- **TO DO**
Wherever the word "navbar" appears in a line of the records, copy that line.

* * * * *

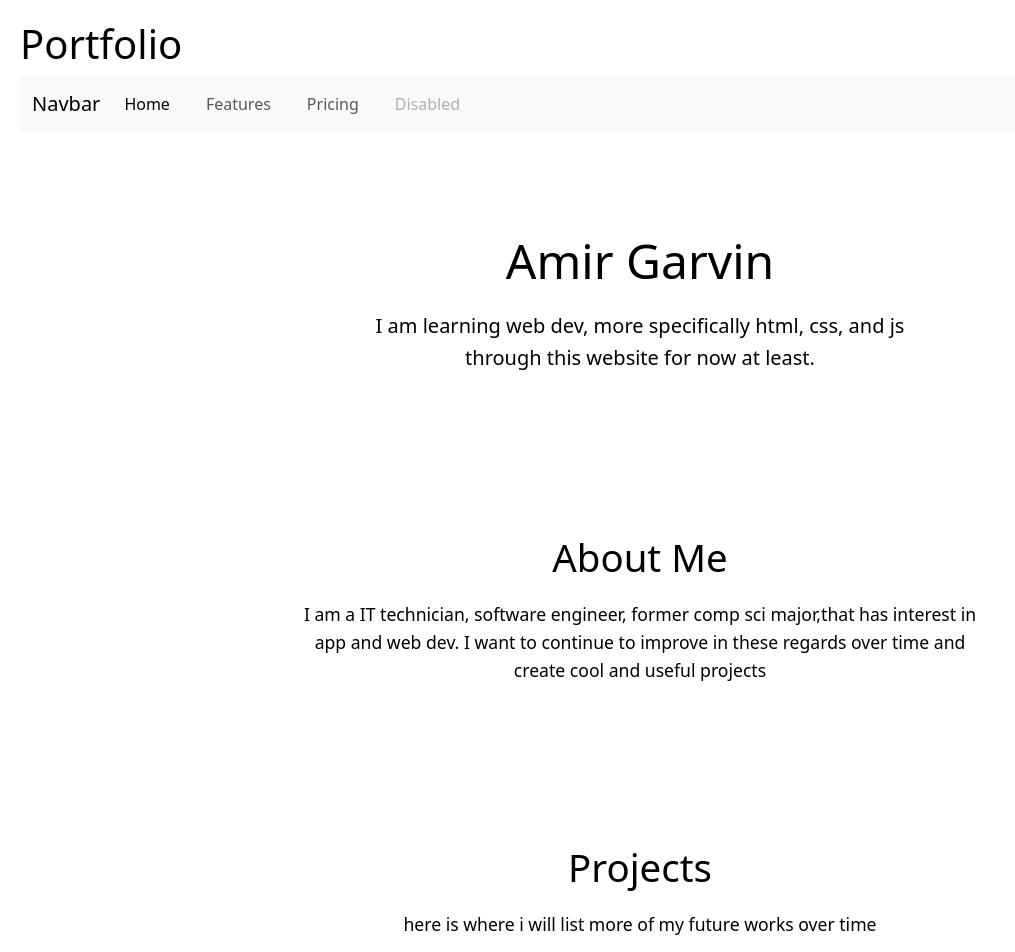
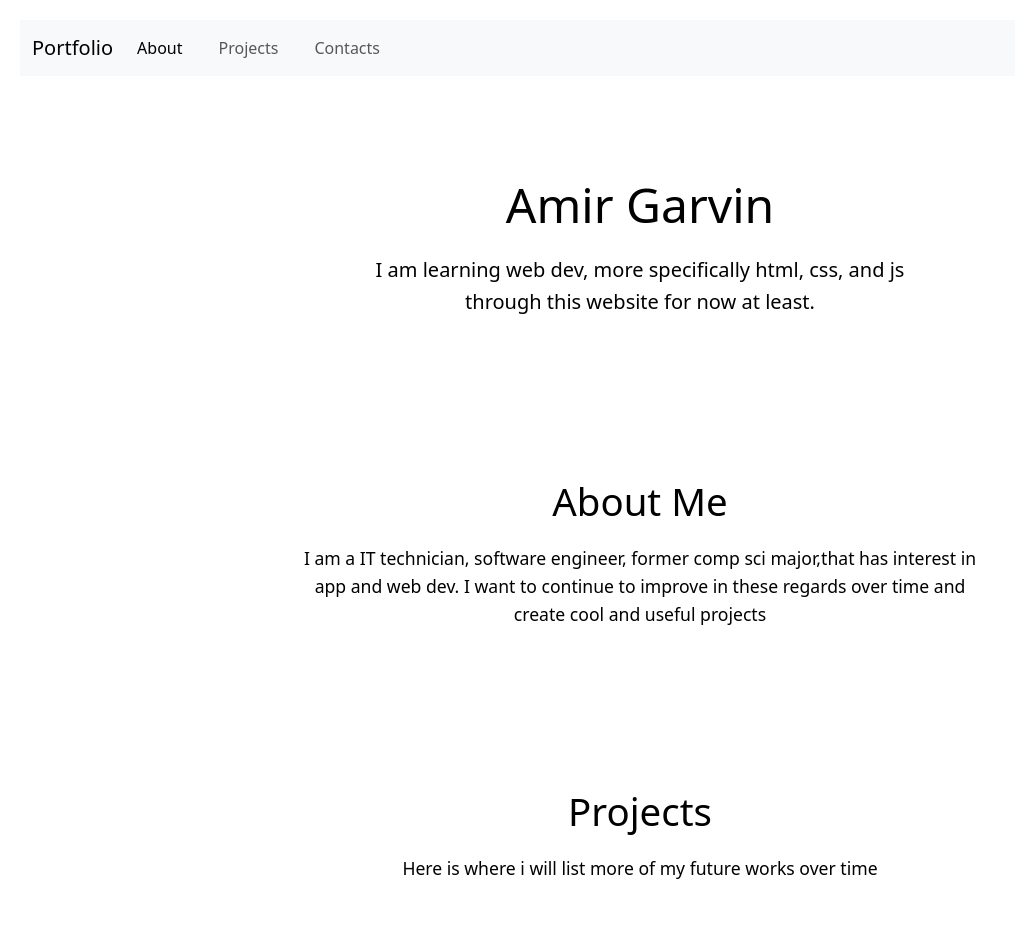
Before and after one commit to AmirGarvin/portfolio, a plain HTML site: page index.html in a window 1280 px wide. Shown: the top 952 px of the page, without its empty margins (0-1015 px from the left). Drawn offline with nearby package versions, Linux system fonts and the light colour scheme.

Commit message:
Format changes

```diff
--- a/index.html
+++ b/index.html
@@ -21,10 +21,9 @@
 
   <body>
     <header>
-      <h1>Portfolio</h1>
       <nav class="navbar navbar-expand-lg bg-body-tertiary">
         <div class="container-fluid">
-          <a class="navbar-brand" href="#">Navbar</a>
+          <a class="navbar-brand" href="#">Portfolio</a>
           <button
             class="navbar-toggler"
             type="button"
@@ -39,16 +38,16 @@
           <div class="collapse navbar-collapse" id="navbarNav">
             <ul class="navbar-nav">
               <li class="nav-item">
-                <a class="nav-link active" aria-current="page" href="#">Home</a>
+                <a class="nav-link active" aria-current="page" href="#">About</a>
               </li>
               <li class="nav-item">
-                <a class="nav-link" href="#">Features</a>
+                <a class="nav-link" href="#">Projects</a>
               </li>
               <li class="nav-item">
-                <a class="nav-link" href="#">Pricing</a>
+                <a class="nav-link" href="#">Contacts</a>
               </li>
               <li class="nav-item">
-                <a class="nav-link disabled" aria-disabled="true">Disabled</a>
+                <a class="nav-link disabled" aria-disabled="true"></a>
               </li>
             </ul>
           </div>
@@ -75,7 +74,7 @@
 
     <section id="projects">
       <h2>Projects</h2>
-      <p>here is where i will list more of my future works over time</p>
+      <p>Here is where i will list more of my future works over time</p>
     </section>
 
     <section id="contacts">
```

* * * * *

- **SOLUTION FOR THIS PROBLEM**
       <nav class="navbar navbar-expand-lg bg-body-tertiary">
-          <a class="navbar-brand" href="#">Navbar</a>
+          <a class="navbar-brand" href="#">Portfolio</a>
             class="navbar-toggler"
           <div class="collapse navbar-collapse" id="navbarNav">
             <ul class="navbar-nav">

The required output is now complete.